(EXERCISE DESCRIPTION): If a line in the records contains the word "runs", count it; state the resulting number and nothing more.

Version comparison data:
--*--
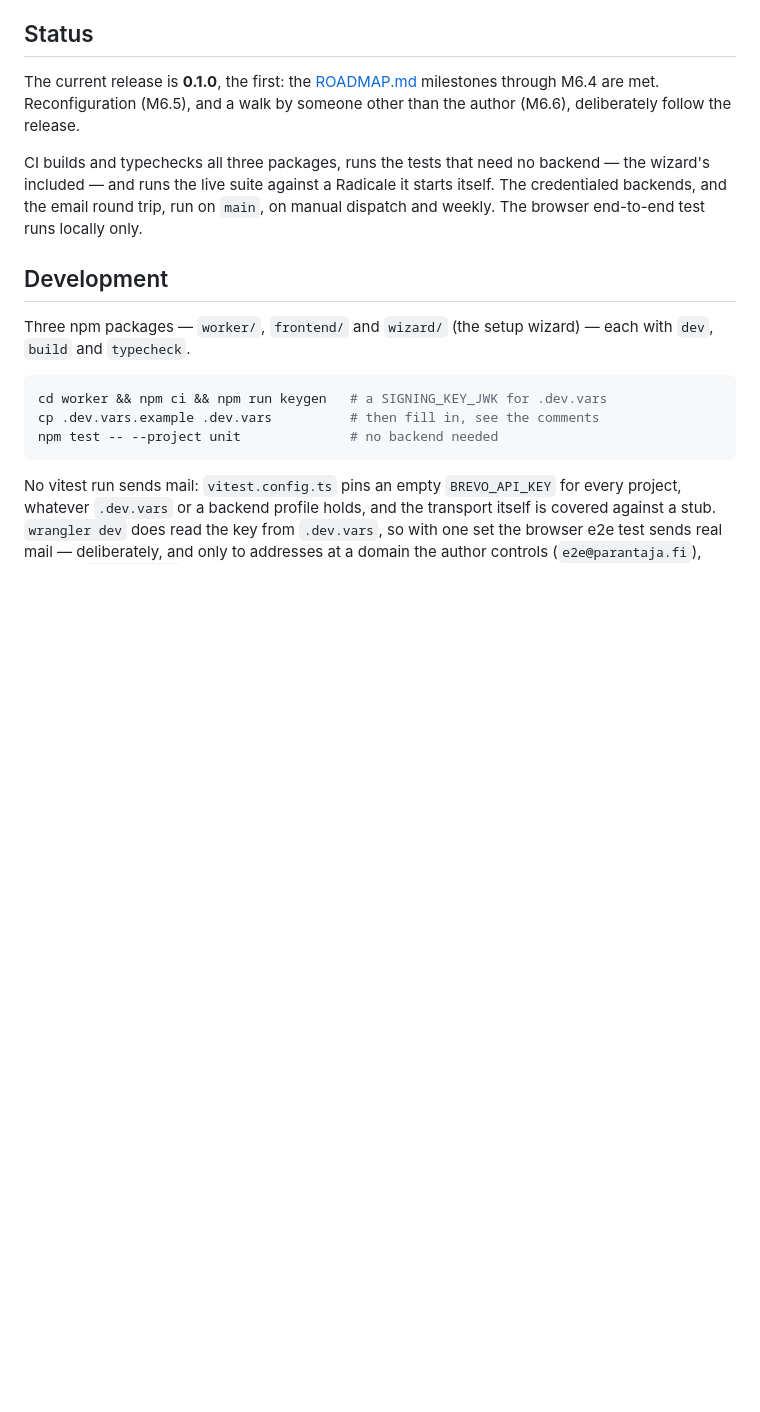
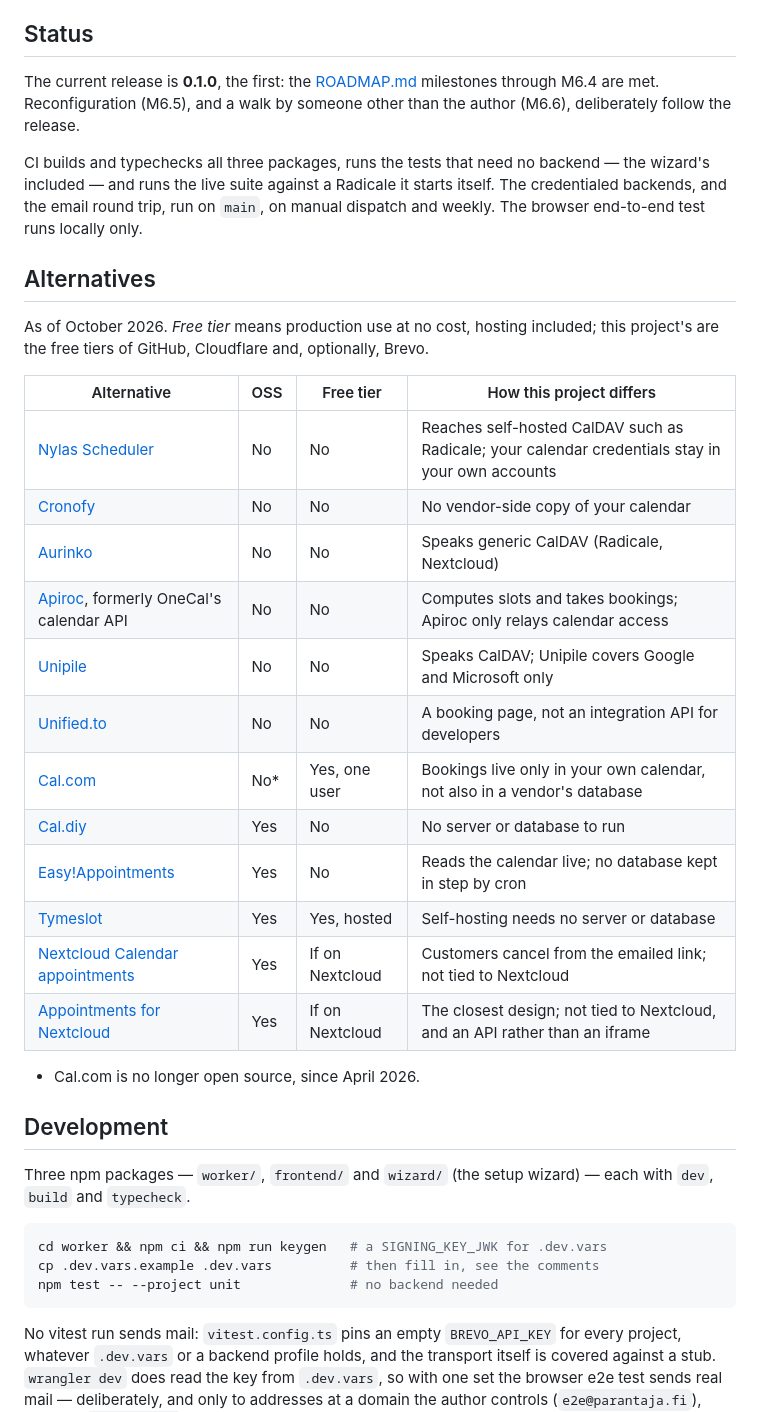
Before and after one commit to parantaja-fi/openslots-caldav-appointments, a Markdown page: README.md, the part around the change. Drawn GitHub-style; blank space fills up the shorter version.

```diff
--- a/README.md
+++ b/README.md
@@ -68,6 +68,29 @@ backend — the wizard's included — and runs the live suite against a
 Radicale it starts itself. The credentialed backends, and the email
 round trip, run on `main`, on manual dispatch and weekly. The browser
 end-to-end test runs locally only.
+
+## Alternatives
+
+As of October 2026. *Free tier* means production use at no cost, hosting
+included; this project's are the free tiers of GitHub, Cloudflare and,
+optionally, Brevo.
+
+| Alternative | OSS | Free tier | How this project differs |
+|-------------|-----|-----------|--------------------------|
+| [Nylas Scheduler](https://www.nylas.com/) | No | No | Reaches self-hosted CalDAV such as Radicale; your calendar credentials stay in your own accounts |
+| [Cronofy](https://www.cronofy.com/) | No | No | No vendor-side copy of your calendar |
+| [Aurinko](https://www.aurinko.io/) | No | No | Speaks generic CalDAV (Radicale, Nextcloud) |
+| [Apiroc](https://www.apiroc.com/), formerly OneCal's calendar API | No | No | Computes slots and takes bookings; Apiroc only relays calendar access |
+| [Unipile](https://www.unipile.com/) | No | No | Speaks CalDAV; Unipile covers Google and Microsoft only |
+| [Unified.to](https://unified.to/) | No | No | A booking page, not an integration API for developers |
+| [Cal.com](https://cal.com/) | No* | Yes, one user | Bookings live only in your own calendar, not also in a vendor's database |
+| [Cal.diy](https://github.com/calcom/cal.diy) | Yes | No | No server or database to run |
+| [Easy!Appointments](https://github.com/alextselegidis/easyappointments) | Yes | No | Reads the calendar live; no database kept in step by cron |
+| [Tymeslot](https://github.com/Tymeslot/tymeslot) | Yes | Yes, hosted | Self-hosting needs no server or database |
+| [Nextcloud Calendar appointments](https://docs.nextcloud.com/server/latest/user_manual/en/groupware/calendar.html) | Yes | If on Nextcloud | Customers cancel from the emailed link; not tied to Nextcloud |
+| [Appointments for Nextcloud](https://github.com/SergeyMosin/Appointments) | Yes | If on Nextcloud | The closest design; not tied to Nextcloud, and an API rather than an iframe |
+
+ * Cal.com is no longer open source, since April 2026.
 
 ## Development
 
```
Also changed, not shown: ROADMAP.md (+30 -1 lines).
--*--
(RESULT OF THIS EXERCISE): 2